• _Exercise brief_
In the data below, how many lines contain the string "cobrir"? Reply with the number only.

----- Exercise data

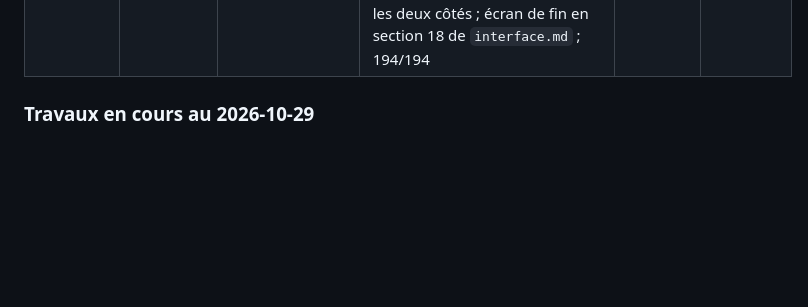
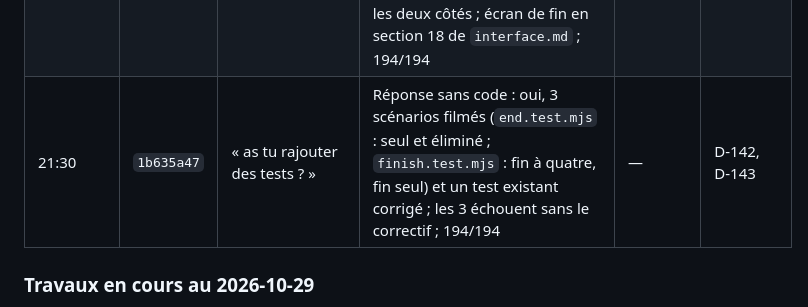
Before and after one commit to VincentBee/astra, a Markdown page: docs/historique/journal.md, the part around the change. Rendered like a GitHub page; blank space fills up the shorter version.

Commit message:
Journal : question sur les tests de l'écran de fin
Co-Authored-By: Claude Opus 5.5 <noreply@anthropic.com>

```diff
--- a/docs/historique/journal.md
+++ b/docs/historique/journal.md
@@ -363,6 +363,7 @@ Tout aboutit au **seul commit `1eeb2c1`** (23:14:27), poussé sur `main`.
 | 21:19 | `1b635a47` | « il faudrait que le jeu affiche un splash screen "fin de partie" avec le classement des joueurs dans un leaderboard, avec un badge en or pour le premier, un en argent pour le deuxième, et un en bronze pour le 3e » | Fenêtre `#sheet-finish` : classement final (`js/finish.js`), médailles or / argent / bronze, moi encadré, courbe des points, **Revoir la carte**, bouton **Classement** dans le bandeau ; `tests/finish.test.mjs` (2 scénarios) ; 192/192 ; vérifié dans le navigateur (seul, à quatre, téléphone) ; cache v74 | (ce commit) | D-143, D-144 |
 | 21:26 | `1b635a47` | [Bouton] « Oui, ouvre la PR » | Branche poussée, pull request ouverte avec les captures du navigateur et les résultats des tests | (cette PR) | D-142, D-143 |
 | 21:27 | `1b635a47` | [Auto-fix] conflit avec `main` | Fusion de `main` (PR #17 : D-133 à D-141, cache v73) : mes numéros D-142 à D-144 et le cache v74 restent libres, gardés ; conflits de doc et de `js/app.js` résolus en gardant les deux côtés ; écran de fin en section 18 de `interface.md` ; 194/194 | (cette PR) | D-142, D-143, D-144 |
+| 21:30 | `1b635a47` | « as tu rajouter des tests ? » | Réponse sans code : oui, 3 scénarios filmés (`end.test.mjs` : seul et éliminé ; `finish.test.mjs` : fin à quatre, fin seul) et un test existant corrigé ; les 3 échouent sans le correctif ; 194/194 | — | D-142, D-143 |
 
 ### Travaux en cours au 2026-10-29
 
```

----------
----- Exercise data

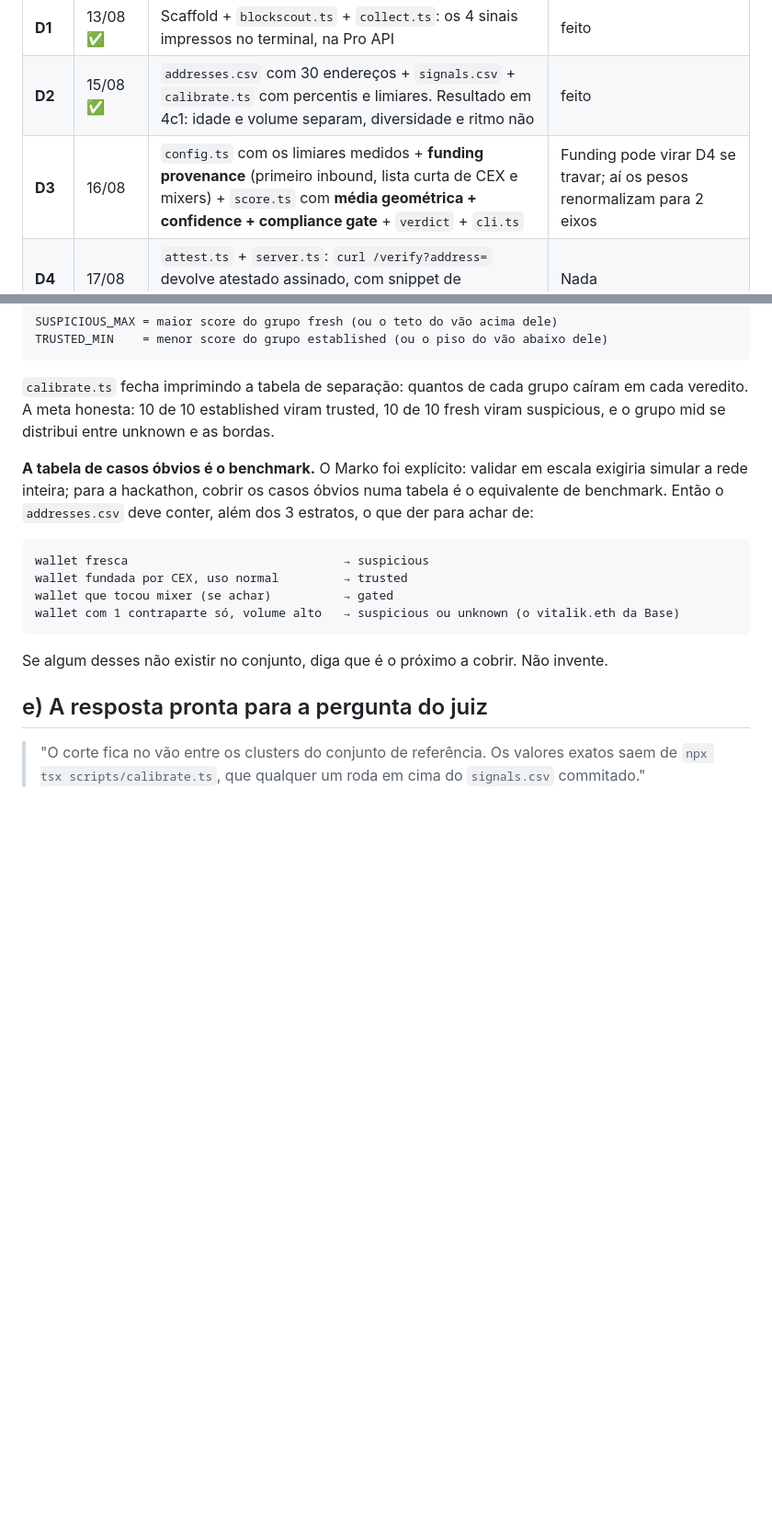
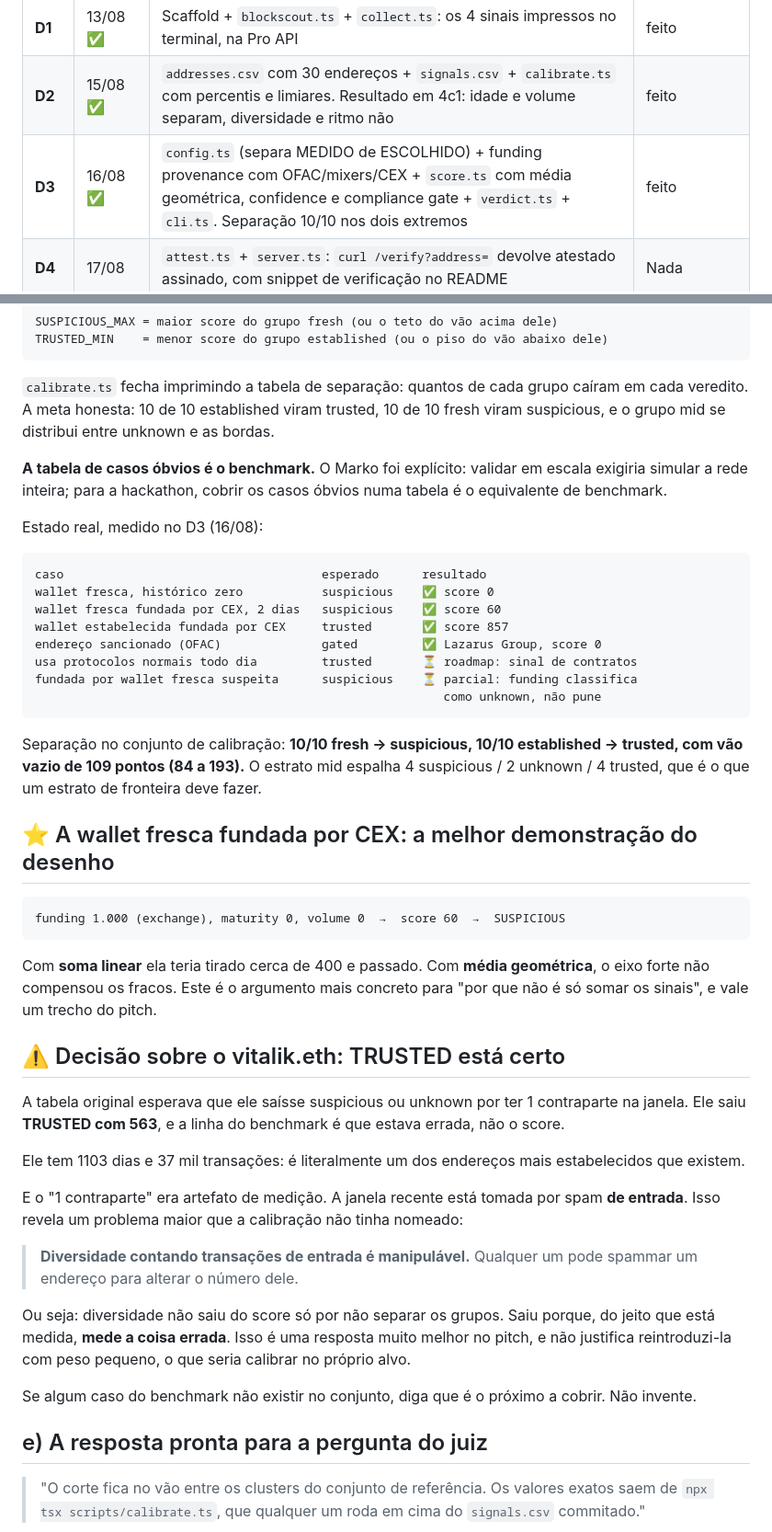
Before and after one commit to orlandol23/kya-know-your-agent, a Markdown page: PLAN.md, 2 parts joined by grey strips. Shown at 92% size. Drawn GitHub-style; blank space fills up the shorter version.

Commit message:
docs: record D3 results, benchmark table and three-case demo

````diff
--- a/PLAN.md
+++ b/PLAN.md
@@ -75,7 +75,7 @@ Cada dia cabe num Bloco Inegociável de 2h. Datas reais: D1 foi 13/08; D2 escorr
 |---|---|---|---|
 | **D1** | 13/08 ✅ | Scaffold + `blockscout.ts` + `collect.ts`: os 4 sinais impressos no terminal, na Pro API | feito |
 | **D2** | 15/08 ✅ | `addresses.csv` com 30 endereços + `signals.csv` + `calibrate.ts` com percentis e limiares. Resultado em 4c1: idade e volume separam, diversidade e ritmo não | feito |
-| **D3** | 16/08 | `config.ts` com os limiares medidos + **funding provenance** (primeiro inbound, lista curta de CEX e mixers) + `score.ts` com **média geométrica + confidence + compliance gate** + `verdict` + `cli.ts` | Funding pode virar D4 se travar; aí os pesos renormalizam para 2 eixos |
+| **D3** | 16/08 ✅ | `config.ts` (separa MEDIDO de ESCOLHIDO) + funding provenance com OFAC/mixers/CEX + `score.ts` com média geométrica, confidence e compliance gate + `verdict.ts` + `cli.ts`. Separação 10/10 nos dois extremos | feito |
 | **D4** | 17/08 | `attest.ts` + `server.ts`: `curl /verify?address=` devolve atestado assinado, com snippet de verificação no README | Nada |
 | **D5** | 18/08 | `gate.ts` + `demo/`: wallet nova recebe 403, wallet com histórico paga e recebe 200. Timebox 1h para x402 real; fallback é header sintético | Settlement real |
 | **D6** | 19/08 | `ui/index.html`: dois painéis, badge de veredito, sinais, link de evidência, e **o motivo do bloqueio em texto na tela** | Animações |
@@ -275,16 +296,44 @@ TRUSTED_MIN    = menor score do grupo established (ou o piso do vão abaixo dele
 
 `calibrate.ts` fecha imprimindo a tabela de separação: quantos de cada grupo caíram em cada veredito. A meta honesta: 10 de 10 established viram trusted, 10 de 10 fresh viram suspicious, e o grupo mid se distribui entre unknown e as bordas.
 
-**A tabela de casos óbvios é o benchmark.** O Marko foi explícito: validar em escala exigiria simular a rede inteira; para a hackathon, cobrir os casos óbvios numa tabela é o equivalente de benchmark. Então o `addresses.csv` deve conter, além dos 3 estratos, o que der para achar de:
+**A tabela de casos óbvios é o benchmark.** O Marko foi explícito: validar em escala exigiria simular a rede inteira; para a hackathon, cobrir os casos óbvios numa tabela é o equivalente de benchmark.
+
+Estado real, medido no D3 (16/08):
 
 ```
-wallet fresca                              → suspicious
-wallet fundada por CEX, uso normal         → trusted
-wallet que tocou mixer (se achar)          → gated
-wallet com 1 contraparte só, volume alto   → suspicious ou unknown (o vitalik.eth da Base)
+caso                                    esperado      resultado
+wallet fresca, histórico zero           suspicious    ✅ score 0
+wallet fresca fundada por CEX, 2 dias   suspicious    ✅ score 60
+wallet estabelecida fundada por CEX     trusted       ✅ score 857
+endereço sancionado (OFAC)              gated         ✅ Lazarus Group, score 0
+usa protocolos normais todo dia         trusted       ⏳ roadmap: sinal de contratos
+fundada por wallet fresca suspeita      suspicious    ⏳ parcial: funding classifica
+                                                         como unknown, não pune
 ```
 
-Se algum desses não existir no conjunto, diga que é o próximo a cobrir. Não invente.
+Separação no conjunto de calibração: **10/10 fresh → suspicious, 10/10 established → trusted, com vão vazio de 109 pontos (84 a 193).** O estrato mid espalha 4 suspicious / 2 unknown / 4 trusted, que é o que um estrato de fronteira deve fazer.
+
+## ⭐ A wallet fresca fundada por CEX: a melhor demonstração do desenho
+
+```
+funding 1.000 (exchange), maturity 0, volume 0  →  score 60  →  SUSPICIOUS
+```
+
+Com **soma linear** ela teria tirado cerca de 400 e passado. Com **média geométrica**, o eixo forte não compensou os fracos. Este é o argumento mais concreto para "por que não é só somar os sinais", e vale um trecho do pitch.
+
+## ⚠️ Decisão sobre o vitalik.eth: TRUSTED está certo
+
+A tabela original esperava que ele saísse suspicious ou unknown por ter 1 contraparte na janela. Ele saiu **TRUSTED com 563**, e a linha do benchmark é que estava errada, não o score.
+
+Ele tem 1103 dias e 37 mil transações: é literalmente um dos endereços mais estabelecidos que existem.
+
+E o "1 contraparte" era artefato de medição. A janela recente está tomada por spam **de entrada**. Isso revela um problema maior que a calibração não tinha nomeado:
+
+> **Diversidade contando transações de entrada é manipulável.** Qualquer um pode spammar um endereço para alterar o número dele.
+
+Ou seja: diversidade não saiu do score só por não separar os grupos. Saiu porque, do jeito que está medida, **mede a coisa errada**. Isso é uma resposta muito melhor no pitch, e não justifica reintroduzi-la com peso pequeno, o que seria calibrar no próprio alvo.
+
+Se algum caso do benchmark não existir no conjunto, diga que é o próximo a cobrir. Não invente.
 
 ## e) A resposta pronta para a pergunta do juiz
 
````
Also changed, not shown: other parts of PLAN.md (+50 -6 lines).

----------
----- Exercise data

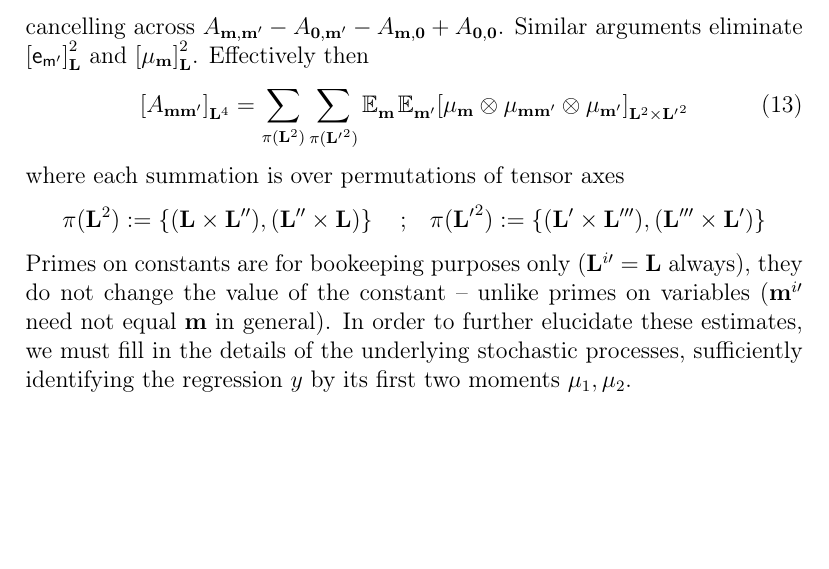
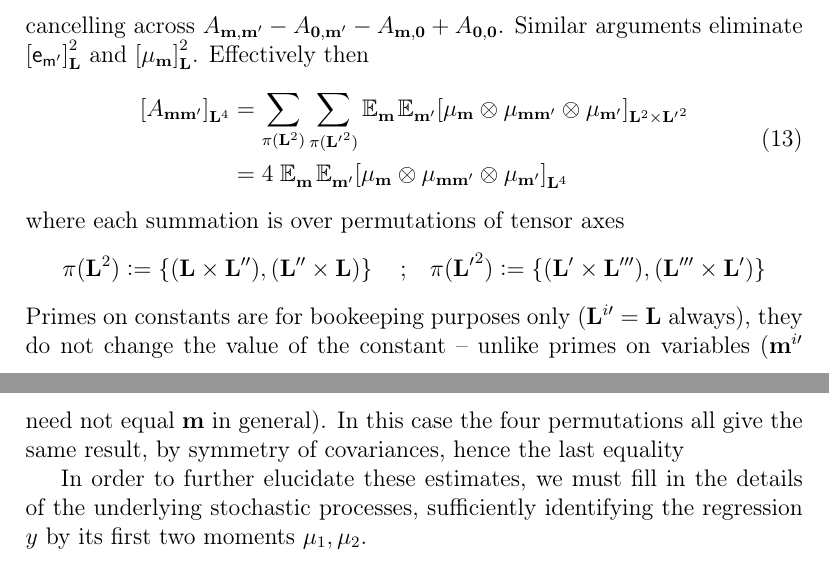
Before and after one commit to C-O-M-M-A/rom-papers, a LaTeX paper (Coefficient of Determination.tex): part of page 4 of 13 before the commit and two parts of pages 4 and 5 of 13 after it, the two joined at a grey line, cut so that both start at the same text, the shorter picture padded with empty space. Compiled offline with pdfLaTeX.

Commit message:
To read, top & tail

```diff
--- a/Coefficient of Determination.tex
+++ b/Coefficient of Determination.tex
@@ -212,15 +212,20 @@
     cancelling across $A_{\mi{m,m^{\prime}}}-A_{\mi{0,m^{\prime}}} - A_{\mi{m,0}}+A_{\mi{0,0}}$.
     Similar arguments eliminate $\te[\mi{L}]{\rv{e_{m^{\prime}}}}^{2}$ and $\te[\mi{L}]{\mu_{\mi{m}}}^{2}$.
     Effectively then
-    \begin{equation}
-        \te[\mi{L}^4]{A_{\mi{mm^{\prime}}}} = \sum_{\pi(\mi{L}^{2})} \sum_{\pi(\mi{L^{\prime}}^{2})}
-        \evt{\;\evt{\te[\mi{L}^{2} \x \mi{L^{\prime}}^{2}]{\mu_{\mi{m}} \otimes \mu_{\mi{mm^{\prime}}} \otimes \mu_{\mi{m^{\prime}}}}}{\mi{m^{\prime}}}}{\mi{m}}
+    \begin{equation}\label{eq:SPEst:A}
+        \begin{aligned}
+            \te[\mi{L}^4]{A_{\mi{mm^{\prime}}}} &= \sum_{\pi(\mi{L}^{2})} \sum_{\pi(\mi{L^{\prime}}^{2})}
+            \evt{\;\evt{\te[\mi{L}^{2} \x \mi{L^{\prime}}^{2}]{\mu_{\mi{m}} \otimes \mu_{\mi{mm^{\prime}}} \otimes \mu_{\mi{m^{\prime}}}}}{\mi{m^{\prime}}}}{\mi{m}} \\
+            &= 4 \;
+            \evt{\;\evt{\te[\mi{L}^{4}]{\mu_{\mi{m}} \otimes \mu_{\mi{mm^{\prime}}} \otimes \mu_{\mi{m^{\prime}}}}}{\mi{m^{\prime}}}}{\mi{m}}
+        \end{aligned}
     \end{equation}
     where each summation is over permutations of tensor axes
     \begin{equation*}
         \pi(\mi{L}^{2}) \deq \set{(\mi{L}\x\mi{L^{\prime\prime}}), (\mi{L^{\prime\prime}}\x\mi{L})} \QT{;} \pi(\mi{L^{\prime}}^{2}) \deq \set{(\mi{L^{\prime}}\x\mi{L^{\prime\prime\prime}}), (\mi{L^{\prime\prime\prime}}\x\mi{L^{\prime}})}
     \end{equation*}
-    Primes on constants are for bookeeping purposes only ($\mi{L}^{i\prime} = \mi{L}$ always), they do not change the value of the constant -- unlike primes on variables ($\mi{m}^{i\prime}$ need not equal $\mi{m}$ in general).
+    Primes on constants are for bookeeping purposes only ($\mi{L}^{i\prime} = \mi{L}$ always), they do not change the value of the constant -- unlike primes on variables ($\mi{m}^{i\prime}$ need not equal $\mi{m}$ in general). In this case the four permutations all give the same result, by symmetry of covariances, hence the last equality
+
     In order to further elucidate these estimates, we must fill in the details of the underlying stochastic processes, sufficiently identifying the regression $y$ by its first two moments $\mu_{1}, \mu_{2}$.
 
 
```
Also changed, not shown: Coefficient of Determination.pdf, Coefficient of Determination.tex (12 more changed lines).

----------

• _Output below_
4